*Work item*. Report every line below that carries the word "property".

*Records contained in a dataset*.
╭──
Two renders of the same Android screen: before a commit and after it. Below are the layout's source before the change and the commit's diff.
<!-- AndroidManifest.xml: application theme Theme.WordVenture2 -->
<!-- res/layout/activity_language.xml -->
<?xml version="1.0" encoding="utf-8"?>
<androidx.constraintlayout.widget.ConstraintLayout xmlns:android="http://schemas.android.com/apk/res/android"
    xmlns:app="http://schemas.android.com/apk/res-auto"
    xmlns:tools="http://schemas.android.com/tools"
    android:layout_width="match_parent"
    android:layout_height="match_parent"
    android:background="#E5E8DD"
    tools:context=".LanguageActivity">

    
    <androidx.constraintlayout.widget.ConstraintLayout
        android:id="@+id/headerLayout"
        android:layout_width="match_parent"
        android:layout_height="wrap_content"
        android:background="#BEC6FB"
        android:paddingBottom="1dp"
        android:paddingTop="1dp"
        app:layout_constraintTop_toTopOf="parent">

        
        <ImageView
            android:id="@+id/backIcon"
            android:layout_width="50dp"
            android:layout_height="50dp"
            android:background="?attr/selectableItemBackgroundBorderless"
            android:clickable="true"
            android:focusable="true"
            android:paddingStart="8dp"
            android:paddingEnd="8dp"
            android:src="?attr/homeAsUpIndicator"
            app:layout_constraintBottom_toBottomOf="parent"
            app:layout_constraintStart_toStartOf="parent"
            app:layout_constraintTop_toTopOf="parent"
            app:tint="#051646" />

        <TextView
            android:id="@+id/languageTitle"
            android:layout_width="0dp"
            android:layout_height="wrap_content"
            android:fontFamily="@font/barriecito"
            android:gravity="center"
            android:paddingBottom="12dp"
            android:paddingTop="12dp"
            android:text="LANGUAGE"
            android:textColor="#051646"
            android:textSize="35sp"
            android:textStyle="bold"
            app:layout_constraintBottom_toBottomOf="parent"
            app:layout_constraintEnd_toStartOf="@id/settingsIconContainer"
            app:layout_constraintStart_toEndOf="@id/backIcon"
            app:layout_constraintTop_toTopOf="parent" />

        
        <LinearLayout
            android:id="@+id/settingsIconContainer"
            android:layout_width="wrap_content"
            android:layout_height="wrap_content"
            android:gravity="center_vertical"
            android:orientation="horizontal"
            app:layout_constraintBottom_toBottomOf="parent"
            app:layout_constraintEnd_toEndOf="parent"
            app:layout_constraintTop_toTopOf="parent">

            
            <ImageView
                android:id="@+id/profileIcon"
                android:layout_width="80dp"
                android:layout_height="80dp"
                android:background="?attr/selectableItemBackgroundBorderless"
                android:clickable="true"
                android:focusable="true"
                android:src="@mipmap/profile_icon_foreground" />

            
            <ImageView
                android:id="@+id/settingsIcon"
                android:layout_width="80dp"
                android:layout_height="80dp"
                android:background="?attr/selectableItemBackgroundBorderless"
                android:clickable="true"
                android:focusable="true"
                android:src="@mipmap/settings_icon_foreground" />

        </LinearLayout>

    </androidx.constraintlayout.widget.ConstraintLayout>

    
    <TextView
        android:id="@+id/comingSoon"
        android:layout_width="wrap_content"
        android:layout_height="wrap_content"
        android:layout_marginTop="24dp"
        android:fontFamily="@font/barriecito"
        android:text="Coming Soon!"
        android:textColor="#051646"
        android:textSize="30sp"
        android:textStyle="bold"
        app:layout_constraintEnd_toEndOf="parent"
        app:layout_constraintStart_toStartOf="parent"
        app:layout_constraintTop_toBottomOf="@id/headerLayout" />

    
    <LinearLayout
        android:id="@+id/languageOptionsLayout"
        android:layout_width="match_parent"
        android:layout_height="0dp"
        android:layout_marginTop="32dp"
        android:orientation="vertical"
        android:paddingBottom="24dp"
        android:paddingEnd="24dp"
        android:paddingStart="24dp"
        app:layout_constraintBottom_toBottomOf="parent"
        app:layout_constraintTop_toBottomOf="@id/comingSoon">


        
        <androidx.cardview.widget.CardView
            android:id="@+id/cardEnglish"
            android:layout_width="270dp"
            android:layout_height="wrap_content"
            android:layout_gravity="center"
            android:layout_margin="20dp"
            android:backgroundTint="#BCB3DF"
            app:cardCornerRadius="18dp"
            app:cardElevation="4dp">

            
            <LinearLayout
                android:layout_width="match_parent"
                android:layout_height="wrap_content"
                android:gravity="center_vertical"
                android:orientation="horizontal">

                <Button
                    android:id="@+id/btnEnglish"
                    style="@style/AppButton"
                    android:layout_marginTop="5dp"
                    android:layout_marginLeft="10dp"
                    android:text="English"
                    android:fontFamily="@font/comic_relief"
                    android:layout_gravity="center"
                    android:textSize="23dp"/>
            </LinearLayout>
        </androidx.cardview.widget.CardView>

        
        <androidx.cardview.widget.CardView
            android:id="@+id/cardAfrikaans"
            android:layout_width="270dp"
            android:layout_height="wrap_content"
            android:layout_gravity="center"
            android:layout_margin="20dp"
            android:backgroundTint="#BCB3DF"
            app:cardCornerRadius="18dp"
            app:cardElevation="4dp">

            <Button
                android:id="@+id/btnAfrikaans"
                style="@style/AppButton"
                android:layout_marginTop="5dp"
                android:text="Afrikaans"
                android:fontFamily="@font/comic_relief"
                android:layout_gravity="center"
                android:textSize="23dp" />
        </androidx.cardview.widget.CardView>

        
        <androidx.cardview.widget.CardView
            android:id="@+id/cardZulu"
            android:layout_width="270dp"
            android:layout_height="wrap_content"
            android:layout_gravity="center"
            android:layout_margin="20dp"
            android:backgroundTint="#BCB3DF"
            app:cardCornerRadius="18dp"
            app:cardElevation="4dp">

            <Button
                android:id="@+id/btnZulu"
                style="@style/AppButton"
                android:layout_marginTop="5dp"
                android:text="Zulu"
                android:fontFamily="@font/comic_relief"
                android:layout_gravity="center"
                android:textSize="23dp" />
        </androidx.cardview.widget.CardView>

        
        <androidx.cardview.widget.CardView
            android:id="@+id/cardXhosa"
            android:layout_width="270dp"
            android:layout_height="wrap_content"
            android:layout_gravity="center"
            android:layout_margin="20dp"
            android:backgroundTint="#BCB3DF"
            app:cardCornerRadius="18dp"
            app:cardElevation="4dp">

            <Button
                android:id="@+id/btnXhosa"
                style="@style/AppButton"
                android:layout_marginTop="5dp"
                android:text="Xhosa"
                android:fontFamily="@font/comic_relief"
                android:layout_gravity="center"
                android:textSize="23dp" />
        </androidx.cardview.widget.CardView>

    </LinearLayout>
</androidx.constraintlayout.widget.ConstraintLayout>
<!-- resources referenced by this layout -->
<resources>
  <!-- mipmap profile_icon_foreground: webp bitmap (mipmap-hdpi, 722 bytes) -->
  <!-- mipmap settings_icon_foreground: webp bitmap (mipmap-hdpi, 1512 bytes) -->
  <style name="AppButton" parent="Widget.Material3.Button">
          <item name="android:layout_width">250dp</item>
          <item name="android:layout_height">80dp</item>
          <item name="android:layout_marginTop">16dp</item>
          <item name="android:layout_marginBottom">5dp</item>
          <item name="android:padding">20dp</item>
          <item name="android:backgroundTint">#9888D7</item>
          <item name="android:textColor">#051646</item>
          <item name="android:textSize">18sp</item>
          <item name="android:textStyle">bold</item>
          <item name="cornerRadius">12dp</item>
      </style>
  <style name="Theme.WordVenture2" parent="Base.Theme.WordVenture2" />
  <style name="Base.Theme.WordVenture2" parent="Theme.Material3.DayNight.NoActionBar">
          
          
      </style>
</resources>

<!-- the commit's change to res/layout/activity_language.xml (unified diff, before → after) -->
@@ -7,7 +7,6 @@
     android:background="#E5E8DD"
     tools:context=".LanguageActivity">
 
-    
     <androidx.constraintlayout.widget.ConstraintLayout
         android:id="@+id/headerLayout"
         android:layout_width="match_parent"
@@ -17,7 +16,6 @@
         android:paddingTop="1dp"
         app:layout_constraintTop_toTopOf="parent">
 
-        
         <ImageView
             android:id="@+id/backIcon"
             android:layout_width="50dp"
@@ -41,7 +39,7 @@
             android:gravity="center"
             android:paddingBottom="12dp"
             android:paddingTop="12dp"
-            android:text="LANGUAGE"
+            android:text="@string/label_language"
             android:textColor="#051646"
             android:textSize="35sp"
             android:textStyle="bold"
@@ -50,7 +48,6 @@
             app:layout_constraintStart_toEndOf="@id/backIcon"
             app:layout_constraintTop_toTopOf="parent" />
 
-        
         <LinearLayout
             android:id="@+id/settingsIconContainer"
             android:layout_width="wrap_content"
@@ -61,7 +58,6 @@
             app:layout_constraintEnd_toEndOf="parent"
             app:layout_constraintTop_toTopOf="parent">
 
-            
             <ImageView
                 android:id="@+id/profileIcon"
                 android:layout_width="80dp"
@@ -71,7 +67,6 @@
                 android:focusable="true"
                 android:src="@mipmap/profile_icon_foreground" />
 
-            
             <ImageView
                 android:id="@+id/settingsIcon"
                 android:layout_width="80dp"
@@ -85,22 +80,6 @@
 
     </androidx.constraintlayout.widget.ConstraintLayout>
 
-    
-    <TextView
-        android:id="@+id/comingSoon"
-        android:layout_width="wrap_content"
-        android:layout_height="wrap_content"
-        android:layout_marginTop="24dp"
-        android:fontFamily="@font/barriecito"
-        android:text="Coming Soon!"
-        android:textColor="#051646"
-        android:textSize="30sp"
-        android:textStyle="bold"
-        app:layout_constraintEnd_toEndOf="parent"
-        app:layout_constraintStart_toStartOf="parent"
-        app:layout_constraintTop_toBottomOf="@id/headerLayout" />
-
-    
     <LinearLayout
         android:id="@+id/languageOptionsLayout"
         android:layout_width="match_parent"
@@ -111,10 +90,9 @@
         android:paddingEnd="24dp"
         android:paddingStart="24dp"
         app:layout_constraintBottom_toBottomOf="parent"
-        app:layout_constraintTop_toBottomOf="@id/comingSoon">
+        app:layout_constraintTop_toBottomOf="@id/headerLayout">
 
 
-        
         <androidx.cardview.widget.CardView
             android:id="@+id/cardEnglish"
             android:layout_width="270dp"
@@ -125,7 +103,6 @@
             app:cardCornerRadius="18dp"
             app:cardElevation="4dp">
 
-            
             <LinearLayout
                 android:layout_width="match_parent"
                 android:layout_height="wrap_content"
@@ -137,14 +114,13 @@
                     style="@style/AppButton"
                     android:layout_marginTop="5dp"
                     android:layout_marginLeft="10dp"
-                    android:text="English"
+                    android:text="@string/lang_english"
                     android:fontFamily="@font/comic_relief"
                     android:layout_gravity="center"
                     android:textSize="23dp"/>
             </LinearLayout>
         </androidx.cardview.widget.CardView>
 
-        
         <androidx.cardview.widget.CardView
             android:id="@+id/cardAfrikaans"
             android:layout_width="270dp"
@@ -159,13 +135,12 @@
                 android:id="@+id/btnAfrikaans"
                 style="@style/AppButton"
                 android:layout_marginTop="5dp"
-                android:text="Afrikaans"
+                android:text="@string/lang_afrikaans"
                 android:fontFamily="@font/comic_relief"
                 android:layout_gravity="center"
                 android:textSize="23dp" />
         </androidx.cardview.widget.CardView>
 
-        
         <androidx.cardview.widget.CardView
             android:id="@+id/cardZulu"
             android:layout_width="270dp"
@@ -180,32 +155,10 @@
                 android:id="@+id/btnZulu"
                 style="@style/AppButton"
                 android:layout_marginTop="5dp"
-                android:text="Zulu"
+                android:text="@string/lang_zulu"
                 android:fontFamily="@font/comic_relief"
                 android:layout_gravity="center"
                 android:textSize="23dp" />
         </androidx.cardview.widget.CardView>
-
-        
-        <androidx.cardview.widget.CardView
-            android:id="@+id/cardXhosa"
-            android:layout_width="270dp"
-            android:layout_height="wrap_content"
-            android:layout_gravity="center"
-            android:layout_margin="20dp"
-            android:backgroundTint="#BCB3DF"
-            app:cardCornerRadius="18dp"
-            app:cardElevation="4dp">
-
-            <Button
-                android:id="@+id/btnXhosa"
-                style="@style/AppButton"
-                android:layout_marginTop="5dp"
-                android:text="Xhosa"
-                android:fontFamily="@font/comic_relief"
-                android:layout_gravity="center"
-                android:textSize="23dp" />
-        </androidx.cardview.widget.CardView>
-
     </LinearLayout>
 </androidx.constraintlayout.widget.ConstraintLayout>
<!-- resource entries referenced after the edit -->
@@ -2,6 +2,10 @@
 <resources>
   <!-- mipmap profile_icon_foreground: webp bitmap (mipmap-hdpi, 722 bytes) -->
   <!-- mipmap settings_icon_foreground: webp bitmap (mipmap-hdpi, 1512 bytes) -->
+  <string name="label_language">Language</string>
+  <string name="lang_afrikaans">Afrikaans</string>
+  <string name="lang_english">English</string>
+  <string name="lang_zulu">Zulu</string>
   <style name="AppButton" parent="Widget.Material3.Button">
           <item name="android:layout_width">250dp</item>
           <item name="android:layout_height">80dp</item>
╰──
╭──
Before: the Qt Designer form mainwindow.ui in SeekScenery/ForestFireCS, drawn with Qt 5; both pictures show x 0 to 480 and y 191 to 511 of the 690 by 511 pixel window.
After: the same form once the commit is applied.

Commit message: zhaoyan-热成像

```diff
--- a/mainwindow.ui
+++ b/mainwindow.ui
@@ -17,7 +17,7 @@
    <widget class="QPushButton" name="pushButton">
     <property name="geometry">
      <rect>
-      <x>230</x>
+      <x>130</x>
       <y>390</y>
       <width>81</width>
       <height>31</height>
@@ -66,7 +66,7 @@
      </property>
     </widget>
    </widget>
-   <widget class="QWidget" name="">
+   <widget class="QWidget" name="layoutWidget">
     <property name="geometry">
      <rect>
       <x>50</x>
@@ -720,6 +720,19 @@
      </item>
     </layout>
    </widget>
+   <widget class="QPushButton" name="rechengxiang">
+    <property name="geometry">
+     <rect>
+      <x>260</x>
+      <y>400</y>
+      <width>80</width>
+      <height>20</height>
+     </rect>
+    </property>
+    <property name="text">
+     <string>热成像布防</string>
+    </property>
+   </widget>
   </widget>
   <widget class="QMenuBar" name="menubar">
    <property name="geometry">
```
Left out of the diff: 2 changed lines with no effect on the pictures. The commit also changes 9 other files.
╰──
╭──
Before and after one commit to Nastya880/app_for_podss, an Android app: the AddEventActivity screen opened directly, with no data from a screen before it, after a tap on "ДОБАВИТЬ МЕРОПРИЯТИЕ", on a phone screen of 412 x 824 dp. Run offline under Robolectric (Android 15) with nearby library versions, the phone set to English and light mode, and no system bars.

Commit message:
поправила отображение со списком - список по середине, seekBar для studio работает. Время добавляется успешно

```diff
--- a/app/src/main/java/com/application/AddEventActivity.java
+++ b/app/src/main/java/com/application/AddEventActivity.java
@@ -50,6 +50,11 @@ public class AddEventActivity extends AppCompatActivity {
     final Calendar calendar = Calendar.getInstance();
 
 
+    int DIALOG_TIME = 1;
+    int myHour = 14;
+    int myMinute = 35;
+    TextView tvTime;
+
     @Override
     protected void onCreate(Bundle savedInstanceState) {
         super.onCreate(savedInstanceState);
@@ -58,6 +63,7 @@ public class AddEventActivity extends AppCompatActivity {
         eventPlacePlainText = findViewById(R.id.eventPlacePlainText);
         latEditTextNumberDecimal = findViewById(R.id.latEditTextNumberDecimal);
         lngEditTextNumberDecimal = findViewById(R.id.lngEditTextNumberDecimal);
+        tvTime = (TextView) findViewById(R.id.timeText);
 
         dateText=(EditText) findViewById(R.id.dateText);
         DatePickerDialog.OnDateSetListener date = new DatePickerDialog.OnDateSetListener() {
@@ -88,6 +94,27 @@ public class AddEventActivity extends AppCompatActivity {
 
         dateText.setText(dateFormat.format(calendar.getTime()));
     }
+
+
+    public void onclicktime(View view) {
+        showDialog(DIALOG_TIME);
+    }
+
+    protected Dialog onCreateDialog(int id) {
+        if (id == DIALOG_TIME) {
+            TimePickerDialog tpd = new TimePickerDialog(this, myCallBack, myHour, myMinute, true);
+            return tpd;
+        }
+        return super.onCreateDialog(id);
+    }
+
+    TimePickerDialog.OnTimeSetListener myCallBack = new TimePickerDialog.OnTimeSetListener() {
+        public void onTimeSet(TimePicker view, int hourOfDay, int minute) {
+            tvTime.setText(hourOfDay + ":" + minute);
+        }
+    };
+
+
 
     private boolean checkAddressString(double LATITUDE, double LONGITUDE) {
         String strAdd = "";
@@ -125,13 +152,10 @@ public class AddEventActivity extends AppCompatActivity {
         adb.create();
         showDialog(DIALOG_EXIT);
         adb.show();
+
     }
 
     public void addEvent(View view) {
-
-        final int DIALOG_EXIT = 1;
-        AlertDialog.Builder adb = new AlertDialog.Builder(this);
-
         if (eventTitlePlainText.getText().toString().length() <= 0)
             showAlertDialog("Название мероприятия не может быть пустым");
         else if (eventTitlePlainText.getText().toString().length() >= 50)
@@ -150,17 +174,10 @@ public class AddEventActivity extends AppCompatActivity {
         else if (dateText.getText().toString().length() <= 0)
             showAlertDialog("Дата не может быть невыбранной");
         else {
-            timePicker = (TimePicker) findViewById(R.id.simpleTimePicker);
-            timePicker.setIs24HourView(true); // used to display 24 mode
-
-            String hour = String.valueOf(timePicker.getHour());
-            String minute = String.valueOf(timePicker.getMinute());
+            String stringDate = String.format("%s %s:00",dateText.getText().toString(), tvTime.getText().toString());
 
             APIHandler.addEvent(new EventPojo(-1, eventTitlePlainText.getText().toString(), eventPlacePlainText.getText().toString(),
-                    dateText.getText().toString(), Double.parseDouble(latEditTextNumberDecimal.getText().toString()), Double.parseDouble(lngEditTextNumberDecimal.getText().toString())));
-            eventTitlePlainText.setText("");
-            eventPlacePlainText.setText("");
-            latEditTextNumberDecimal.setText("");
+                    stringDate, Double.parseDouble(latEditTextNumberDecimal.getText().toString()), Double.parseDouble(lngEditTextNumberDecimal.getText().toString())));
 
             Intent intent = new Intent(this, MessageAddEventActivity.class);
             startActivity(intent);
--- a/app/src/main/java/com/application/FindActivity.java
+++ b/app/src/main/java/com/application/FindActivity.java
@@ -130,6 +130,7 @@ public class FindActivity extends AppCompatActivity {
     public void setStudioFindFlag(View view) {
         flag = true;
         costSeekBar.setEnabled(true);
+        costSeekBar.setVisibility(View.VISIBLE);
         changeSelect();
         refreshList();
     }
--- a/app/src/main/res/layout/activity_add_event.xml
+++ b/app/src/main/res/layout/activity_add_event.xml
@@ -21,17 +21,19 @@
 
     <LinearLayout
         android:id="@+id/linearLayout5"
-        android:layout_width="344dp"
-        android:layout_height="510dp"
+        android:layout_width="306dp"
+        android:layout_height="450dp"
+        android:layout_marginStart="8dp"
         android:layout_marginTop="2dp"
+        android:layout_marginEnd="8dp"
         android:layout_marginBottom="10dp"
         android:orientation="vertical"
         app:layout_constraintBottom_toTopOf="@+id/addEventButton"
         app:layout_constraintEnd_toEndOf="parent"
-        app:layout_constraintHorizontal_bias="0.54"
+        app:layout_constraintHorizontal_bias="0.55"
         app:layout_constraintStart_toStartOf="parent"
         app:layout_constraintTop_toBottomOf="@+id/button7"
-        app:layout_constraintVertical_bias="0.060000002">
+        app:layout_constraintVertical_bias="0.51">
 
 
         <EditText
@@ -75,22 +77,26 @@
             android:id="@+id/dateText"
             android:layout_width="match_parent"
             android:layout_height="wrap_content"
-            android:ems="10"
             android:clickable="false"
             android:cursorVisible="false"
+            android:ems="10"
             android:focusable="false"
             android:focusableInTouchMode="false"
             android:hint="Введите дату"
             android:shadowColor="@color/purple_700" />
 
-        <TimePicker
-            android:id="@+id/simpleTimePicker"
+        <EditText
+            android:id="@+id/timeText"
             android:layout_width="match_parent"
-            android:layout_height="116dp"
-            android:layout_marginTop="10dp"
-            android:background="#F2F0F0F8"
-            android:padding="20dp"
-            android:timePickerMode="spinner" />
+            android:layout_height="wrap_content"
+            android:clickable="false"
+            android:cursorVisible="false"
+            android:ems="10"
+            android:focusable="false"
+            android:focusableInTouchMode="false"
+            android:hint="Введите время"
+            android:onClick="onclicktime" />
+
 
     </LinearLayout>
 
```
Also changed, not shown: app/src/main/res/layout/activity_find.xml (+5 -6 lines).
╰──
*Result for this exercise*.
     <property name="geometry">
      </property>
     <property name="geometry">
+    <property name="geometry">
+    </property>
+    <property name="text">
+    </property>
    <property name="geometry">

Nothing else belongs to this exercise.